This resource will help you to understand:
This resource is provided at an intermediate level by Clarity Informatics. Read the article and answer the self-assessment questions, and reflect on what you have learned.
Complete the resource to obtain a certificate to include in your revalidation portfolio. You should record the time spent on this resource in your CPD log.
On 11 March the WHO advised that the situation was now a pandemic.1
Previous recent novel disease outbreaks have followed different patterns, but the following table provides a comparison with COVID-19, so far.
SARS, severe acute respiratory syndrome; MERS, Middle East respiratory syndrome-related coronavirus
*Mortality varied according to the region, but an estimated 205,000 died of H1N1-related illnesses2
In the last 100 years there have been four significant pandemics:
A typical flu season causes in the region of 400,000 deaths.
WHAT IS CORONAVIRUS?
Severe acute respiratory syndrome coronavirus 2 (SARS-CoV-2) is a new betacoronavirus. Genetic analysis suggests that bats may be the original host of this virus. It is also thought that an animal from the seafood market in Wuhan could be the intermediate host, leading to the emergence of the virus in humans.
WHAT IS THE SCALE OF THE PROBLEM?
The number of confirmed cases of COVID-19 is increasing daily. This topic will be updated regularly to provide new information as it becomes available in a rapidly changing landscape.
However, Johns Hopkins University have provided an interactive map of the spread of this disease on this publically available site. Coronavirus COVID-19 Global Cases4
At the date of publication there were over 873,767 cases world wide, over 43,288 deaths, and over 184,770 people who had been identified as recovered.
Mortality rates appear to be around 2-3%, with more physically vulnerable people more likely to die from the disease.
The initial outbreak was in mainland China but transmission is now worldwide, with large outbreaks in South Korea, Italy, Iran and the US with varying rates of infection and mortality.
As of 18 May, there were 246,406 confirmed cases in the UK, and 34,796 deaths.
Public Health England has provided a similar interactive map with UK data5
WHAT HAVE BEEN THE PUBLIC HEALTH RESPONSES?
In China extensive efforts aiming to contain the virus have included lock-down of entire cities, with self-quarantine of suspected infected individuals, restrictions on travel and monitoring large swathes of the population.
Beyond the boarders of China, the WHO has coordinated and advised the following measures:
WHAT ARE THE SYMPTOMS AND SIGNS OF COVID-19?
COVID-19 has a predilection for the upper and lower respiratory tract alveolar cells and is spread by droplets from sneezing and coughing.
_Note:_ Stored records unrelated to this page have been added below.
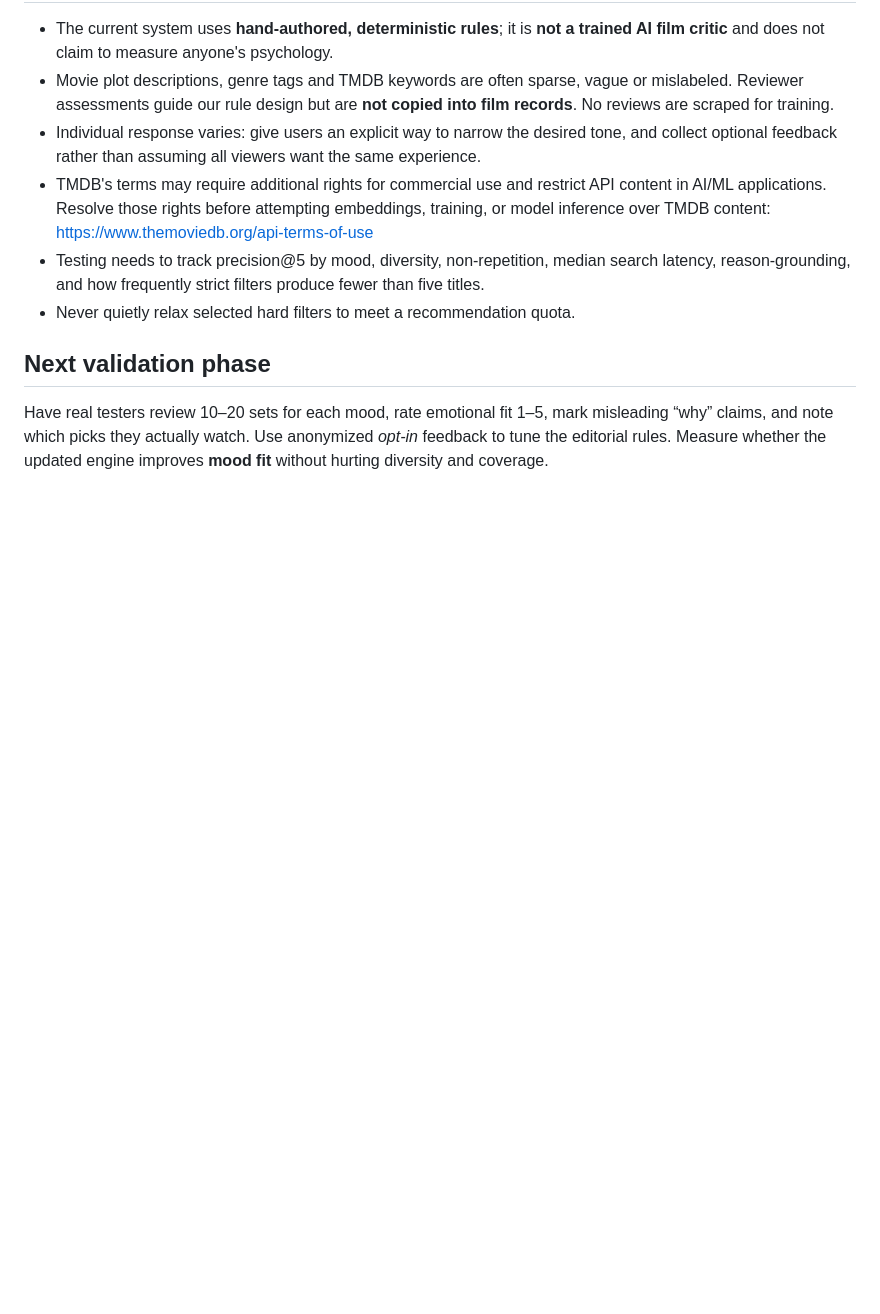
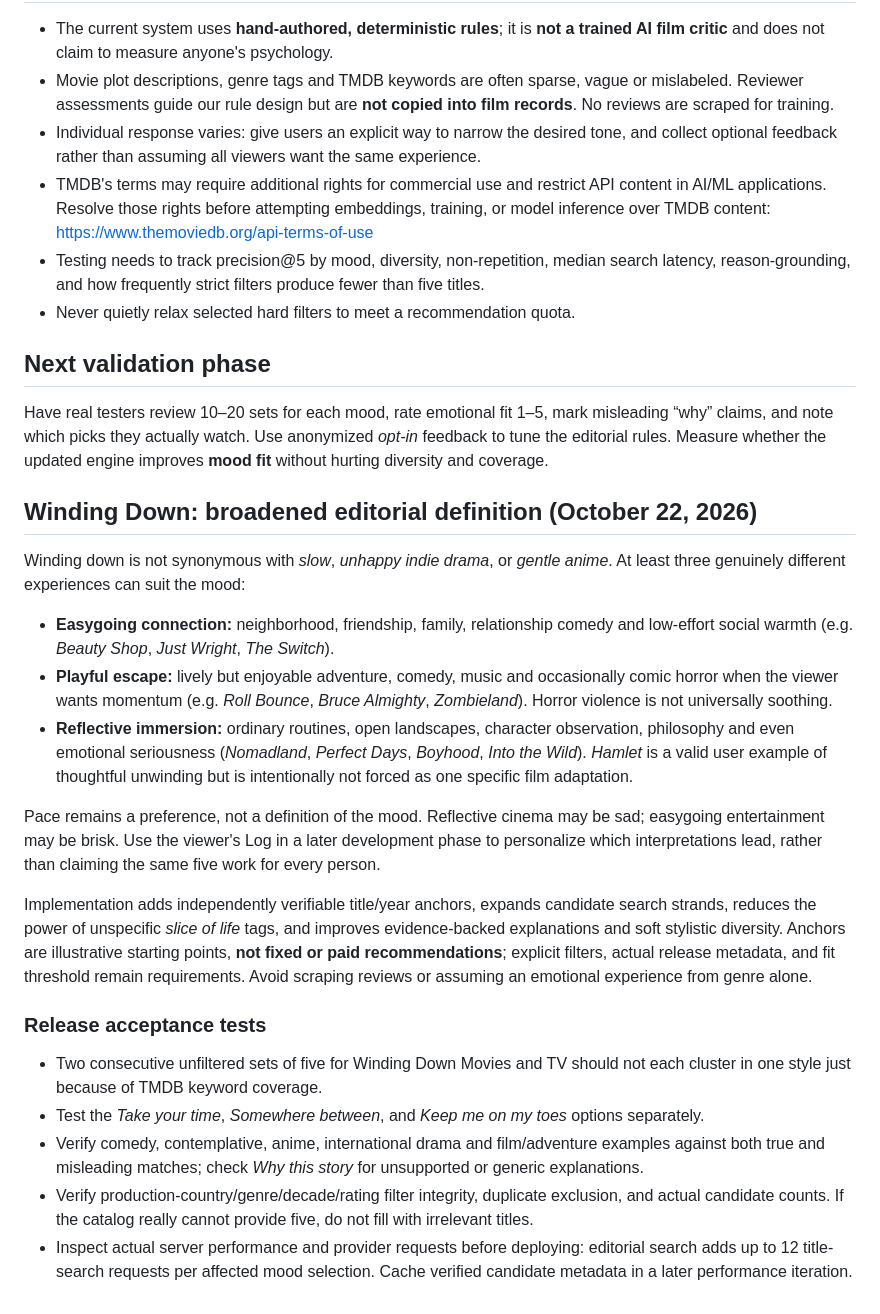
Before and after one commit to tamia-sys/Afterlogue, a Markdown page: docs/recommendation-intelligence.md, the part around the change. Rendered like a GitHub page; blank space fills up the shorter version.

Commit message:
Release prep: docs/recommendation-intelligence.md

```diff
--- a/docs/recommendation-intelligence.md
+++ b/docs/recommendation-intelligence.md
@@ -94,3 +94,24 @@ Have real testers review 10–20 sets for each mood, rate emotional fit 1–5,
 mark misleading “why” claims, and note which picks they actually watch.
 Use anonymized *opt-in* feedback to tune the editorial rules. Measure whether
 the updated engine improves **mood fit** without hurting diversity and coverage.
+
+
+## Winding Down: broadened editorial definition (October 22, 2026)
+
+Winding down is not synonymous with *slow*, *unhappy indie drama*, or *gentle anime*. At least three genuinely different experiences can suit the mood:
+
+- **Easygoing connection:** neighborhood, friendship, family, relationship comedy and low-effort social warmth (e.g. *Beauty Shop*, *Just Wright*, *The Switch*).
+- **Playful escape:** lively but enjoyable adventure, comedy, music and occasionally comic horror when the viewer wants momentum (e.g. *Roll Bounce*, *Bruce Almighty*, *Zombieland*). Horror violence is not universally soothing.
+- **Reflective immersion:** ordinary routines, open landscapes, character observation, philosophy and even emotional seriousness (*Nomadland*, *Perfect Days*, *Boyhood*, *Into the Wild*). *Hamlet* is a valid user example of thoughtful unwinding but is intentionally not forced as one specific film adaptation.
+
+Pace remains a preference, not a definition of the mood. Reflective cinema may be sad; easygoing entertainment may be brisk. Use the viewer's Log in a later development phase to personalize which interpretations lead, rather than claiming the same five work for every person.
+
+Implementation adds independently verifiable title/year anchors, expands candidate search strands, reduces the power of unspecific *slice of life* tags, and improves evidence-backed explanations and soft stylistic diversity. Anchors are illustrative starting points, **not fixed or paid recommendations**; explicit filters, actual release metadata, and fit threshold remain requirements. Avoid scraping reviews or assuming an emotional experience from genre alone.
+
+### Release acceptance tests
+
+- Two consecutive unfiltered sets of five for Winding Down Movies and TV should not each cluster in one style just because of TMDB keyword coverage.
+- Test the *Take your time*, *Somewhere between*, and *Keep me on my toes* options separately.
+- Verify comedy, contemplative, anime, international drama and film/adventure examples against both true and misleading matches; check *Why this story* for unsupported or generic explanations.
+- Verify production-country/genre/decade/rating filter integrity, duplicate exclusion, and actual candidate counts. If the catalog really cannot provide five, do not fill with irrelevant titles.
+- Inspect actual server performance and provider requests before deploying: editorial search adds up to 12 title-search requests per affected mood selection. Cache verified candidate metadata in a later performance iteration.
```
The prodrome (pre-illness phase) lasts between 2-10 days. The reason for isolation of 14 days was to ensure a safe return to society to circumvent a slightly longer potential prodrome phase.
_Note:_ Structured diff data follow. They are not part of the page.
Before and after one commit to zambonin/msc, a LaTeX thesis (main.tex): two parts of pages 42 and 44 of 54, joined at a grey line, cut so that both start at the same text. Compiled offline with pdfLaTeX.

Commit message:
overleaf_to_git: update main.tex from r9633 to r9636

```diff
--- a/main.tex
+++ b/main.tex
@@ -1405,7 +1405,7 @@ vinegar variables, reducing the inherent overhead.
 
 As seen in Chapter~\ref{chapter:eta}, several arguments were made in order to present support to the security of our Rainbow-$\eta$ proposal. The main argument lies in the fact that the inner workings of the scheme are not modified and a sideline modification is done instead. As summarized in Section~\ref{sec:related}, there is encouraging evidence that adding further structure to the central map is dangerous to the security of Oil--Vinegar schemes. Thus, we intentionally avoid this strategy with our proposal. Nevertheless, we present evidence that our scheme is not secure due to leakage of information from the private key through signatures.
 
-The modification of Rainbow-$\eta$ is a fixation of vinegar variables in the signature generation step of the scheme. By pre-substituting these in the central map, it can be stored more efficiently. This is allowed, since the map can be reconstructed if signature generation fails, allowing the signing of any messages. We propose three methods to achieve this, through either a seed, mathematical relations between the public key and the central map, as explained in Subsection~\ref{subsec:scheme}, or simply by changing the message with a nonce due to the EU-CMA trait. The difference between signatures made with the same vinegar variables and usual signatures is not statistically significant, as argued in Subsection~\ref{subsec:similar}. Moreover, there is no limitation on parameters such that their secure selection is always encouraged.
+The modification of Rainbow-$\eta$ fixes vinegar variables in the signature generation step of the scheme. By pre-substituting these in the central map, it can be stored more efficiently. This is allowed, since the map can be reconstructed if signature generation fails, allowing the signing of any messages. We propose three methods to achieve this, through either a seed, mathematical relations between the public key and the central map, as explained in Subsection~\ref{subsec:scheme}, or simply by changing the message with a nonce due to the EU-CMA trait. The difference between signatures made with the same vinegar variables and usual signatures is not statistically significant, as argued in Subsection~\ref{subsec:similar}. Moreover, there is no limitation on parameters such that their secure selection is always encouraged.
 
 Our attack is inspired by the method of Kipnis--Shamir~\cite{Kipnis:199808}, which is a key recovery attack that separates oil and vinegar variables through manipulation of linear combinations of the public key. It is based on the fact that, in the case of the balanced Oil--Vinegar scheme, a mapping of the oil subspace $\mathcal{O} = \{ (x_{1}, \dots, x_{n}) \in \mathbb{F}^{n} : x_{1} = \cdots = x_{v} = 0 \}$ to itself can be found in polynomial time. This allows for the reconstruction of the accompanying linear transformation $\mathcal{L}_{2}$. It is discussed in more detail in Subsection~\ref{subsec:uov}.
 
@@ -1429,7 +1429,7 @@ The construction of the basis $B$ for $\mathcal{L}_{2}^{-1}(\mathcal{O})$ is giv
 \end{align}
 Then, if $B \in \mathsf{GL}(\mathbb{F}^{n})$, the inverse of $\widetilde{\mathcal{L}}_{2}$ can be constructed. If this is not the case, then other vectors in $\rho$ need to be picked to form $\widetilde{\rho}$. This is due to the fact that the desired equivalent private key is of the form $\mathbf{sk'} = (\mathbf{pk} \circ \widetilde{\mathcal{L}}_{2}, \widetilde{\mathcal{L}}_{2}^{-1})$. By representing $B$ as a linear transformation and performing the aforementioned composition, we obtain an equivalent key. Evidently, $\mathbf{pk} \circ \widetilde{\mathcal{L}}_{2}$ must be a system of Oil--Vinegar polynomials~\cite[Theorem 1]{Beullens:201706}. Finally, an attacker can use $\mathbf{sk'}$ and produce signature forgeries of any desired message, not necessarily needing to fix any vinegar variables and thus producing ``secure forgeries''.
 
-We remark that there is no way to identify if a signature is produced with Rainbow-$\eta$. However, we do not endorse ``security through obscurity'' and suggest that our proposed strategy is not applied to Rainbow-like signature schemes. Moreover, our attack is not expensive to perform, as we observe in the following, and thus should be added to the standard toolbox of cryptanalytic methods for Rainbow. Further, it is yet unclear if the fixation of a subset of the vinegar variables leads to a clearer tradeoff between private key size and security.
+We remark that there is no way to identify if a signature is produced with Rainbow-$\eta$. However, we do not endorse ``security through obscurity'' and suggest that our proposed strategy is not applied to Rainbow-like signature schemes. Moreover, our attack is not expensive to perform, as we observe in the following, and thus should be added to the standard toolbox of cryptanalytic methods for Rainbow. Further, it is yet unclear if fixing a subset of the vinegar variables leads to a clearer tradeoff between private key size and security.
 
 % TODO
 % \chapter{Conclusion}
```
In a study of the first 99 patients diagnosed with COVID-19 in China it was found that the majority of people had fever or cough (83%) and a third of patients had shortness of breath.
Other symptoms included muscle ache, headache, confusion, chest pain, and vomiting and diarrhoea (3% and 5%).
Many patients presented with organ function damage, including 17 (17%) with ARDS, eight (8%) with acute respiratory injury, three (3%) with acute kidney injury, four (4%) with sepsis, and one (1%) with ventilator-associated pneumonia.7,8
WHAT IS THE ADVICE FOR PREGNANT WOMEN?
For women who are pregnant and well the advice is to socially distance themselves.
For women who have been exposed to COVID-19 or who have symptoms which are suggestive of COVID-19 the advice is to self-isolate. Now the guidance recommends
WHAT IS THE ADVICE FOR PEOPLE WITH IMMUNOSUPPRESSION?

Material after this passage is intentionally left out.